The TMJ is NOT A LOAD BEARING JOINT. I have that capitalized to emphasize that unlike what some antiquated dental school texts state, the TMJ is actually just a guiding joint. Load bearing joints include the hips and knees and ankles. They support the body and are thick and sturdy. The TMJ does not resemble these robust bones. The bone composition in the condyle or ‘HEAD’ of the joint is very delicate and thin. On an x-ray called the Cone Beam Cat Scans (CBCT) the condyle often has the thickness of an egg shell (or less), with large open spaces beneath its outer covering. The TMJ is merely there to help guide the mandible movements created by jaw and neck muscle contraction and relaxation.

This “not a load bearing joint” reality is very important in placing its importance or the TMJ with respect to the function of the mandible. The hardest parts of the mandible are the teeth. The teeth provide a ‘stop’ for your mandible and attending muscles and nerves determine how the mandible and hence the TMJ are going to move. The teeth make the TMJ the only joint with a terminal endpoint of movement (where you bite) and support the condyle from being fractured by assaults from the real world. The TMJ’s are the only joints in the body that have TEETH as their protector and limiter.

If the teeth are not sitting in the most optimal position, if the upper and lower jaws do not position teeth correctly with respect to the rest of the head, the TMJ will suffer.

What is the ideal TMJ position?

For the TMJ to function without having or causing stress to itself and surrounding structures, it will nestle without strain within the mandibular fossa of the temporal bone while supported by surrounding joint tissue. When the alignment of the teeth force the TMJ to sit in a strained position, all manners of symptoms can occur including pain, tinnitus, vertigo, ear congestion, limited opening, and limited function. When the alignment of teeth creates TMJ stain, the TMJ can either have malformed development or degeneration and destruction. You simply cannot stress any structural part of the body for a long time without a deleterious consequence.

It all sounds confusing.

We could not agree more. There have been many theories, philosophies, theorems, and guesses on how the structures and tissues of the TMJ, the teeth, the head, the neck, and the body all work. For decades, the ‘separate puzzle piece’ theorem was in favor. This has changed with the reality that we cannot treat any part of the body as if it floated alone in space. Actions create reactions. And the way the body solves the problems of living means these reactions can alter our lives. We have to consider our actions carefully.

Physiology … How your body solves problems

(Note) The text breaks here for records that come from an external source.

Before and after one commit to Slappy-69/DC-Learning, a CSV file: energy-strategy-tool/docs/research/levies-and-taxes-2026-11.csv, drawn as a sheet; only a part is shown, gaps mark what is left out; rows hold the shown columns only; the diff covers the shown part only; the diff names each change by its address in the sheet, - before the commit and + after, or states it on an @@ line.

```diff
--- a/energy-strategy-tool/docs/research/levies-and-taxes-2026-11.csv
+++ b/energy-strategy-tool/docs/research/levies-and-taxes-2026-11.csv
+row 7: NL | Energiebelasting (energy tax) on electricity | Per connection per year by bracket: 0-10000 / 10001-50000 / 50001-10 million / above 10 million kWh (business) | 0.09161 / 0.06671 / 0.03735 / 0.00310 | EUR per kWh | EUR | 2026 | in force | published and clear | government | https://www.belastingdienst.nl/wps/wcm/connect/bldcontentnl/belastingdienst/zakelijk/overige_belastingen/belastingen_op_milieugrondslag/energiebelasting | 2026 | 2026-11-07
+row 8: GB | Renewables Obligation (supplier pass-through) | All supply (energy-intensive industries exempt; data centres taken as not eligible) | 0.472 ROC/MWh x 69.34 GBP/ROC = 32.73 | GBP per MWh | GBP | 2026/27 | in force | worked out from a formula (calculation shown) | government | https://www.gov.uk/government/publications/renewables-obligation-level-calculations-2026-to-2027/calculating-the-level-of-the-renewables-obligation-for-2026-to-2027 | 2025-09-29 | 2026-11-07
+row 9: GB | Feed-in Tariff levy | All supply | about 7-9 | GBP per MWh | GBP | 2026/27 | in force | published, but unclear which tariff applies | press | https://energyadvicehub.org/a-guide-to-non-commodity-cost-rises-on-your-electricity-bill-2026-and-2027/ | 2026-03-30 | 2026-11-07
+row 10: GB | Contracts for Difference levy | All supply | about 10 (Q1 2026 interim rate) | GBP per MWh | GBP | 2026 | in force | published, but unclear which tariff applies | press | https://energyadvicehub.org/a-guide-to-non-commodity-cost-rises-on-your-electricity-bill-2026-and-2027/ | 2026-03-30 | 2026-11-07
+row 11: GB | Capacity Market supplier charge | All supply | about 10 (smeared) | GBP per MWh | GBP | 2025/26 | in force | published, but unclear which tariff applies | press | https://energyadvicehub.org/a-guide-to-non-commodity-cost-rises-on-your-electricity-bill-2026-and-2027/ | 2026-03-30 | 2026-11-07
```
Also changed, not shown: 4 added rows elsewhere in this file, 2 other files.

The body does anything to survive. Physiology is really how our body solves problems it encounters. The first problem is breathing. Your body will do anything to get its next breath. If your nose is plugged you mouth breath. If the back of your throat area is constricted or narrow, you will stretch your neck out to help open your airway. This can cause structural strain, imbalance, muscle cramping, and pain in your head, your neck, your back, your hips and even your feet. All from switching from nasal breathing to mouth breathing.

Can my lower back pain mean I am a mouth breather?

Any postural change of the head and neck will create consequences for muscles, nerves and structures of the body. Forward Head Posture is a very real problem in posture. Carrying your head forward to facilitate getting an easier breath will cause stress and strain to all of the body. Often pain in the lower back begins with compensation of hip and back muscles related to a forward head posture that is related to having a short and narrow upper jaw causing the tongue to sit back in the mouth, blocking the airway from the nose. This gets complicated.

Can my lower back pain mean I am a mouth breather?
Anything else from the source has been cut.